PR Measurement News: And Now It’s the Dublin Declaration
At the fourth in a series of conferences held by Association for Measurement and Evaluation of communication (AMEC) following Barcelona, Lisbon and Hong Kong, the major theme at the Dublin conference was the continued push for measurement standards as outlined in the Barcelona Principles. An equally important topic was the need for more education about truly valid metrics, not only at the client level, but also at the agency and practitioner level.
In order to prove the value of PR and communications, well-versed measurement experts must exist within corporate and brand communication departments to explain and defend ROI-driven, outcome-based metrics to both the C-suite and to budget-slashing procurement officers.
Social media was front and center in most discussions – both regarding the shape of how to properly measure social media, but also how to establish transparency within social media listening and measurement programs. Discussions were very action driven and delegates were asked to vote on where the organization should focus next. The results of this vote, entitled the Dublin Declaration, will be appearing soon and will help drive along the professionalization of the measurement industry. For those interested, the Twitter stream from the conference was vibrant. AMEC is seeking additional input from conference participants. #amec2012 to follow the tweets. More information is available at www.amecorg.com
Earlier in June, three major steps toward standards for public relations research and measurement were unveiled and outlined in a paper from the Institute for Public Relations (IPR) Measurement Commission on on “Proposed Interim Standards for Metrics in Traditional Media Analysis.” The paper, authored by Marianne Eisenmann, head of communications research and measurement, Chandler Chicco Companies, (with contributions from several coalition members including PRIME CEO Mark Weiner) makes recommendations for calculating some of the most common data points in traditional media analysis such as impressions, tone and quality. Interested parties may comment on the evolving interim standards on the IPR website. www.instituteforpr.org
Interestingly, in a 1995 article appearing in O’Dwyer’s newsletter, Weiner adamantly called for universal standards to measure PR effectiveness. He wrote “to those pushing for a universal standard for measuring PR effectiveness, I would rather advocate that certain measures be standardized. For example, within media relations, standardized measures might include Media coverage…Awareness…and Behavior.” He went on to add that “I believe that the process be standardized. For example…a standardized PR research process would consist of a four step process: Audit….Strategy development…Implementation…Evaluation.
“These measures and procedures should resemble those currently undertaken in other marketing and communications disciplines. They promote synergistic thinking and integrated marketing conclusions,” Weiner said.

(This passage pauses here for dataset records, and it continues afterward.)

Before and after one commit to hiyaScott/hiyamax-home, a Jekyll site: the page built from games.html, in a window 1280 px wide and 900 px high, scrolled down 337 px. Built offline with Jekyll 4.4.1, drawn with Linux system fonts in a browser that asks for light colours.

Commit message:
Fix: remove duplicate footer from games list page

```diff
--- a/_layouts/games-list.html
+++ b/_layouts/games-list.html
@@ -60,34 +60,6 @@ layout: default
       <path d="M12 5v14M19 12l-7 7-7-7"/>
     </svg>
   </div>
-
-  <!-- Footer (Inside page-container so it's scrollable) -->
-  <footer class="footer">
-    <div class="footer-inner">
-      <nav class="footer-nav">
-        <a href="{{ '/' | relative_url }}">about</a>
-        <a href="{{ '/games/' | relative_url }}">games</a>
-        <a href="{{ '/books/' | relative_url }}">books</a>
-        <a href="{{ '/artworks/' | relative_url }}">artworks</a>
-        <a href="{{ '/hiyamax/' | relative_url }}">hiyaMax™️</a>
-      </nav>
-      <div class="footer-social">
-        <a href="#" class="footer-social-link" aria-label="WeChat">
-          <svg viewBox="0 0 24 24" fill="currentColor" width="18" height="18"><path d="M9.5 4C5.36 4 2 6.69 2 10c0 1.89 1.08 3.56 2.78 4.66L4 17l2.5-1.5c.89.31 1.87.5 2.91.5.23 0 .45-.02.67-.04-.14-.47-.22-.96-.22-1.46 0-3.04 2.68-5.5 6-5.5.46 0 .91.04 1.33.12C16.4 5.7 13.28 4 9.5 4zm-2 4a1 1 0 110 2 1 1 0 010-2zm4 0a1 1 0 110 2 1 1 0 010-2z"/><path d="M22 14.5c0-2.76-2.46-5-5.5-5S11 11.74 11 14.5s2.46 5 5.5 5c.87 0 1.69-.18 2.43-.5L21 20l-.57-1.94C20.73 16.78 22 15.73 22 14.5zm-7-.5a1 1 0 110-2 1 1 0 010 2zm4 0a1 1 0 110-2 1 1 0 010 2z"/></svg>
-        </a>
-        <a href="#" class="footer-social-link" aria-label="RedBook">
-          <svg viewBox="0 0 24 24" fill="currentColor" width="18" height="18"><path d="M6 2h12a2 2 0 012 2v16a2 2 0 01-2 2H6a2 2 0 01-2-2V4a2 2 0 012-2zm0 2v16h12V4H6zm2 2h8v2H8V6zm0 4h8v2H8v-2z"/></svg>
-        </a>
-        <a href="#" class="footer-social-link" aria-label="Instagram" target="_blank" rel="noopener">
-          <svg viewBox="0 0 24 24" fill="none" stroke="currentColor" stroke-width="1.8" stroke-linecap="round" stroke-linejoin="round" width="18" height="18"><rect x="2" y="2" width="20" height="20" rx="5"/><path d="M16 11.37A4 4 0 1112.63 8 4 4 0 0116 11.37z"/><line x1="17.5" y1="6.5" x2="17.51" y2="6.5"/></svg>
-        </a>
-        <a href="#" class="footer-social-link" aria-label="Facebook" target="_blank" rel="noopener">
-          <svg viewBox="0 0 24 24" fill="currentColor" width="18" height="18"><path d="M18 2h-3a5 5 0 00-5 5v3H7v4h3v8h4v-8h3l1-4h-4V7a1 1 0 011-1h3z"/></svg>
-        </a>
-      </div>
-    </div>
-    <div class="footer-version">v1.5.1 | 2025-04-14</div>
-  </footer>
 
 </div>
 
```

This and more are echoed in the IPR/Eisenmann paper as well as the Dublin Declaration, offering recommendations for how to calculate some of the most commonly debated data points in traditional media analysis that are core to PR measurement and evaluation. Pending industry feedback, the next steps are to expand these recommendations to encompass additional aspects of traditional media analysis.